- Prompt
Would you output the whole of the data exactly?

--*--

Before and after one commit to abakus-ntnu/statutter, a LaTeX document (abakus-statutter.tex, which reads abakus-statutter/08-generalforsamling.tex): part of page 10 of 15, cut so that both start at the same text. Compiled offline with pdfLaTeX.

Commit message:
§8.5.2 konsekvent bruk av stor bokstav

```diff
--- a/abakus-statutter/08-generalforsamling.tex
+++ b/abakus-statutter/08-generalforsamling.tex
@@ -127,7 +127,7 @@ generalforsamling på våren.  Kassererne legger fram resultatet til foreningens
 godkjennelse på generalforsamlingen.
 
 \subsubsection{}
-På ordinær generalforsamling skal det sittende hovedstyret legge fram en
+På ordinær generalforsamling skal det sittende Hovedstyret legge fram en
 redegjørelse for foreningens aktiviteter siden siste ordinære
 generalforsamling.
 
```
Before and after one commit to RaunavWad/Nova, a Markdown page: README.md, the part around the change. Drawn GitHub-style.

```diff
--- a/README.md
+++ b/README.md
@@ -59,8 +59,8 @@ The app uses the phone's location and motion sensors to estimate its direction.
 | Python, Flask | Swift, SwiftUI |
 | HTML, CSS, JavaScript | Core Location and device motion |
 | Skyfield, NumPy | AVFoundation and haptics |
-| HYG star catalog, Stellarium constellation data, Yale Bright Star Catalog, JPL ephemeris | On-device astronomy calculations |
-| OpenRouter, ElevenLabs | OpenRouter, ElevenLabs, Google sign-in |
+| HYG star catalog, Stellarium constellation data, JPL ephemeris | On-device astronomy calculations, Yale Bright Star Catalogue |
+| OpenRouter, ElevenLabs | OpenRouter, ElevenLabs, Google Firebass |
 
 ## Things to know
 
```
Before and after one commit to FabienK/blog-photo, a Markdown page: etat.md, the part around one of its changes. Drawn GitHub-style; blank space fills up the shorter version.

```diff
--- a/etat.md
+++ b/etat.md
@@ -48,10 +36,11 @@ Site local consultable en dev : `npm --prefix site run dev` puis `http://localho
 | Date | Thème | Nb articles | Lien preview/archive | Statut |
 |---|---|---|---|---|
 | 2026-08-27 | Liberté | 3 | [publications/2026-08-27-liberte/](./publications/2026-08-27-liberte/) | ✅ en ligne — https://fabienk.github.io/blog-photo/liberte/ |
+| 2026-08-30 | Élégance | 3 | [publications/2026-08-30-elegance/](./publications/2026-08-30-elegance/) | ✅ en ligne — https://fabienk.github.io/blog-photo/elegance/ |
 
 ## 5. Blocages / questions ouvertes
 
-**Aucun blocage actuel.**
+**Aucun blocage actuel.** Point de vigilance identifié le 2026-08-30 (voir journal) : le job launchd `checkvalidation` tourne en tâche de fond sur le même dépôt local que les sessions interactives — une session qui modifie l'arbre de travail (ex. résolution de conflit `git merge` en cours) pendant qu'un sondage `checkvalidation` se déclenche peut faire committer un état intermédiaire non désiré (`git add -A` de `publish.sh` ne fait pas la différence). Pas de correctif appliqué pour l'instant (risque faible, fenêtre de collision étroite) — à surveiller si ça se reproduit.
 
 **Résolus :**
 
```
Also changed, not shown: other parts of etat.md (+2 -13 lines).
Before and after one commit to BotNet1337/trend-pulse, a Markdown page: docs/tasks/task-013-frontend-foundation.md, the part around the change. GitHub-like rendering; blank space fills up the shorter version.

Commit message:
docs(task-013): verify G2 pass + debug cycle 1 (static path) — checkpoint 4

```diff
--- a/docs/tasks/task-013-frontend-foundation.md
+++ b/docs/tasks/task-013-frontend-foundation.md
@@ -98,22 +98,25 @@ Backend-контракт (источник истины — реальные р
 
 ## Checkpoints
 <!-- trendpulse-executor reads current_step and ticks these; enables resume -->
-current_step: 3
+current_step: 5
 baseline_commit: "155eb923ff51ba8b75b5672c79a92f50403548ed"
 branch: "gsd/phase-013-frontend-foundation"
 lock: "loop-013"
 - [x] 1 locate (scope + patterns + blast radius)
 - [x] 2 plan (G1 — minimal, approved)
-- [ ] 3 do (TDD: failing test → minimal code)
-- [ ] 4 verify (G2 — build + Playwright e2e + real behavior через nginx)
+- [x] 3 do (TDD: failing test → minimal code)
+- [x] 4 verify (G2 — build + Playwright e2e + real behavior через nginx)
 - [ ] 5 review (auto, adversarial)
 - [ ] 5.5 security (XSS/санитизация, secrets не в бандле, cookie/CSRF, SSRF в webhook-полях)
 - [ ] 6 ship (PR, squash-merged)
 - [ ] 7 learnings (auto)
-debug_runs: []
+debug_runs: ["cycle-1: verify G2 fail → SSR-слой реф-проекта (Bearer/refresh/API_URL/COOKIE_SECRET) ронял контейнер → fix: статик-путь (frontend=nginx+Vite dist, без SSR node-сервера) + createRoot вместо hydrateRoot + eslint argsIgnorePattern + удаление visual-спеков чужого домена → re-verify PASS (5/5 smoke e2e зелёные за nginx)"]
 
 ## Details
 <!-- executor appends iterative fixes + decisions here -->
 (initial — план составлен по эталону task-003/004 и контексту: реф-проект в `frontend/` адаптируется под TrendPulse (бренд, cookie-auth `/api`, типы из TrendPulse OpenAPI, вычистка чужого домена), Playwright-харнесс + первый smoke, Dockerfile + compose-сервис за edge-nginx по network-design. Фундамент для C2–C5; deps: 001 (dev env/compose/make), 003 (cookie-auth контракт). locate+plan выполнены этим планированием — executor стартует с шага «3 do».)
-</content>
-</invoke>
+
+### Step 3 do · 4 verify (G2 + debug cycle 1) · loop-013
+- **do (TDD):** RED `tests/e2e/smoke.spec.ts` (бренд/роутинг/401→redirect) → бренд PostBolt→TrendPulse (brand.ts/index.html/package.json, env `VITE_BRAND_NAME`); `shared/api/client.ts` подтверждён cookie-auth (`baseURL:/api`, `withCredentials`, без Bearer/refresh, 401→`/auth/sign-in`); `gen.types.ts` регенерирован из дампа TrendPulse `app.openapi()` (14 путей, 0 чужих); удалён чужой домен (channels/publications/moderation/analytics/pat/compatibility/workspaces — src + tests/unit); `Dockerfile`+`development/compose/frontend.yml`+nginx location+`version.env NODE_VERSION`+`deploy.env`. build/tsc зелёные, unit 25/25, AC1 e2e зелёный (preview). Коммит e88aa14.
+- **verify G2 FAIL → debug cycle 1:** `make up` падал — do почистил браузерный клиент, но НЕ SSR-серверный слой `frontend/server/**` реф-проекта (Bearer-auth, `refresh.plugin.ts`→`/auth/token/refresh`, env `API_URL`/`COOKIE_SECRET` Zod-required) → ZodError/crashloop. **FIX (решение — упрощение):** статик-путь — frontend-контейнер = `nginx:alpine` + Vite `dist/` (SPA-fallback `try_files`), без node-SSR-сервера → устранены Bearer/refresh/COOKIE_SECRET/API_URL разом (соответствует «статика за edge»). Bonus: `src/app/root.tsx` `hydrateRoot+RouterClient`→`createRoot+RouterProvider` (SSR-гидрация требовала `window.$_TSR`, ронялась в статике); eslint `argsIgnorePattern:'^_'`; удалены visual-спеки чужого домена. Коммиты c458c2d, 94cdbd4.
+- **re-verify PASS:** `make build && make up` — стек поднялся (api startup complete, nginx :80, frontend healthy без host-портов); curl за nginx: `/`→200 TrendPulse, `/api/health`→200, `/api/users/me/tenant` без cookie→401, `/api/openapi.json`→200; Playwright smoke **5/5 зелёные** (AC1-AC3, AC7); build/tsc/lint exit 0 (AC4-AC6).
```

--*--

- Task solution
Before and after one commit to abakus-ntnu/statutter, a LaTeX document (abakus-statutter.tex, which reads abakus-statutter/08-generalforsamling.tex): part of page 10 of 15, cut so that both start at the same text. Compiled offline with pdfLaTeX.

Commit message:
§8.5.2 konsekvent bruk av stor bokstav

```diff
--- a/abakus-statutter/08-generalforsamling.tex
+++ b/abakus-statutter/08-generalforsamling.tex
@@ -127,7 +127,7 @@ generalforsamling på våren.  Kassererne legger fram resultatet til foreningens
 godkjennelse på generalforsamlingen.
 
 \subsubsection{}
-På ordinær generalforsamling skal det sittende hovedstyret legge fram en
+På ordinær generalforsamling skal det sittende Hovedstyret legge fram en
 redegjørelse for foreningens aktiviteter siden siste ordinære
 generalforsamling.
 
```
Before and after one commit to RaunavWad/Nova, a Markdown page: README.md, the part around the change. Drawn GitHub-style.

```diff
--- a/README.md
+++ b/README.md
@@ -59,8 +59,8 @@ The app uses the phone's location and motion sensors to estimate its direction.
 | Python, Flask | Swift, SwiftUI |
 | HTML, CSS, JavaScript | Core Location and device motion |
 | Skyfield, NumPy | AVFoundation and haptics |
-| HYG star catalog, Stellarium constellation data, Yale Bright Star Catalog, JPL ephemeris | On-device astronomy calculations |
-| OpenRouter, ElevenLabs | OpenRouter, ElevenLabs, Google sign-in |
+| HYG star catalog, Stellarium constellation data, JPL ephemeris | On-device astronomy calculations, Yale Bright Star Catalogue |
+| OpenRouter, ElevenLabs | OpenRouter, ElevenLabs, Google Firebass |
 
 ## Things to know
 
```
Before and after one commit to FabienK/blog-photo, a Markdown page: etat.md, the part around one of its changes. Drawn GitHub-style; blank space fills up the shorter version.

```diff
--- a/etat.md
+++ b/etat.md
@@ -48,10 +36,11 @@ Site local consultable en dev : `npm --prefix site run dev` puis `http://localho
 | Date | Thème | Nb articles | Lien preview/archive | Statut |
 |---|---|---|---|---|
 | 2026-08-27 | Liberté | 3 | [publications/2026-08-27-liberte/](./publications/2026-08-27-liberte/) | ✅ en ligne — https://fabienk.github.io/blog-photo/liberte/ |
+| 2026-08-30 | Élégance | 3 | [publications/2026-08-30-elegance/](./publications/2026-08-30-elegance/) | ✅ en ligne — https://fabienk.github.io/blog-photo/elegance/ |
 
 ## 5. Blocages / questions ouvertes
 
-**Aucun blocage actuel.**
+**Aucun blocage actuel.** Point de vigilance identifié le 2026-08-30 (voir journal) : le job launchd `checkvalidation` tourne en tâche de fond sur le même dépôt local que les sessions interactives — une session qui modifie l'arbre de travail (ex. résolution de conflit `git merge` en cours) pendant qu'un sondage `checkvalidation` se déclenche peut faire committer un état intermédiaire non désiré (`git add -A` de `publish.sh` ne fait pas la différence). Pas de correctif appliqué pour l'instant (risque faible, fenêtre de collision étroite) — à surveiller si ça se reproduit.
 
 **Résolus :**
 
```
Also changed, not shown: other parts of etat.md (+2 -13 lines).
Before and after one commit to BotNet1337/trend-pulse, a Markdown page: docs/tasks/task-013-frontend-foundation.md, the part around the change. GitHub-like rendering; blank space fills up the shorter version.

Commit message:
docs(task-013): verify G2 pass + debug cycle 1 (static path) — checkpoint 4

```diff
--- a/docs/tasks/task-013-frontend-foundation.md
+++ b/docs/tasks/task-013-frontend-foundation.md
@@ -98,22 +98,25 @@ Backend-контракт (источник истины — реальные р
 
 ## Checkpoints
 <!-- trendpulse-executor reads current_step and ticks these; enables resume -->
-current_step: 3
+current_step: 5
 baseline_commit: "155eb923ff51ba8b75b5672c79a92f50403548ed"
 branch: "gsd/phase-013-frontend-foundation"
 lock: "loop-013"
 - [x] 1 locate (scope + patterns + blast radius)
 - [x] 2 plan (G1 — minimal, approved)
-- [ ] 3 do (TDD: failing test → minimal code)
-- [ ] 4 verify (G2 — build + Playwright e2e + real behavior через nginx)
+- [x] 3 do (TDD: failing test → minimal code)
+- [x] 4 verify (G2 — build + Playwright e2e + real behavior через nginx)
 - [ ] 5 review (auto, adversarial)
 - [ ] 5.5 security (XSS/санитизация, secrets не в бандле, cookie/CSRF, SSRF в webhook-полях)
 - [ ] 6 ship (PR, squash-merged)
 - [ ] 7 learnings (auto)
-debug_runs: []
+debug_runs: ["cycle-1: verify G2 fail → SSR-слой реф-проекта (Bearer/refresh/API_URL/COOKIE_SECRET) ронял контейнер → fix: статик-путь (frontend=nginx+Vite dist, без SSR node-сервера) + createRoot вместо hydrateRoot + eslint argsIgnorePattern + удаление visual-спеков чужого домена → re-verify PASS (5/5 smoke e2e зелёные за nginx)"]
 
 ## Details
 <!-- executor appends iterative fixes + decisions here -->
 (initial — план составлен по эталону task-003/004 и контексту: реф-проект в `frontend/` адаптируется под TrendPulse (бренд, cookie-auth `/api`, типы из TrendPulse OpenAPI, вычистка чужого домена), Playwright-харнесс + первый smoke, Dockerfile + compose-сервис за edge-nginx по network-design. Фундамент для C2–C5; deps: 001 (dev env/compose/make), 003 (cookie-auth контракт). locate+plan выполнены этим планированием — executor стартует с шага «3 do».)
-</content>
-</invoke>
+
+### Step 3 do · 4 verify (G2 + debug cycle 1) · loop-013
+- **do (TDD):** RED `tests/e2e/smoke.spec.ts` (бренд/роутинг/401→redirect) → бренд PostBolt→TrendPulse (brand.ts/index.html/package.json, env `VITE_BRAND_NAME`); `shared/api/client.ts` подтверждён cookie-auth (`baseURL:/api`, `withCredentials`, без Bearer/refresh, 401→`/auth/sign-in`); `gen.types.ts` регенерирован из дампа TrendPulse `app.openapi()` (14 путей, 0 чужих); удалён чужой домен (channels/publications/moderation/analytics/pat/compatibility/workspaces — src + tests/unit); `Dockerfile`+`development/compose/frontend.yml`+nginx location+`version.env NODE_VERSION`+`deploy.env`. build/tsc зелёные, unit 25/25, AC1 e2e зелёный (preview). Коммит e88aa14.
+- **verify G2 FAIL → debug cycle 1:** `make up` падал — do почистил браузерный клиент, но НЕ SSR-серверный слой `frontend/server/**` реф-проекта (Bearer-auth, `refresh.plugin.ts`→`/auth/token/refresh`, env `API_URL`/`COOKIE_SECRET` Zod-required) → ZodError/crashloop. **FIX (решение — упрощение):** статик-путь — frontend-контейнер = `nginx:alpine` + Vite `dist/` (SPA-fallback `try_files`), без node-SSR-сервера → устранены Bearer/refresh/COOKIE_SECRET/API_URL разом (соответствует «статика за edge»). Bonus: `src/app/root.tsx` `hydrateRoot+RouterClient`→`createRoot+RouterProvider` (SSR-гидрация требовала `window.$_TSR`, ронялась в статике); eslint `argsIgnorePattern:'^_'`; удалены visual-спеки чужого домена. Коммиты c458c2d, 94cdbd4.
+- **re-verify PASS:** `make build && make up` — стек поднялся (api startup complete, nginx :80, frontend healthy без host-портов); curl за nginx: `/`→200 TrendPulse, `/api/health`→200, `/api/users/me/tenant` без cookie→401, `/api/openapi.json`→200; Playwright smoke **5/5 зелёные** (AC1-AC3, AC7); build/tsc/lint exit 0 (AC4-AC6).
```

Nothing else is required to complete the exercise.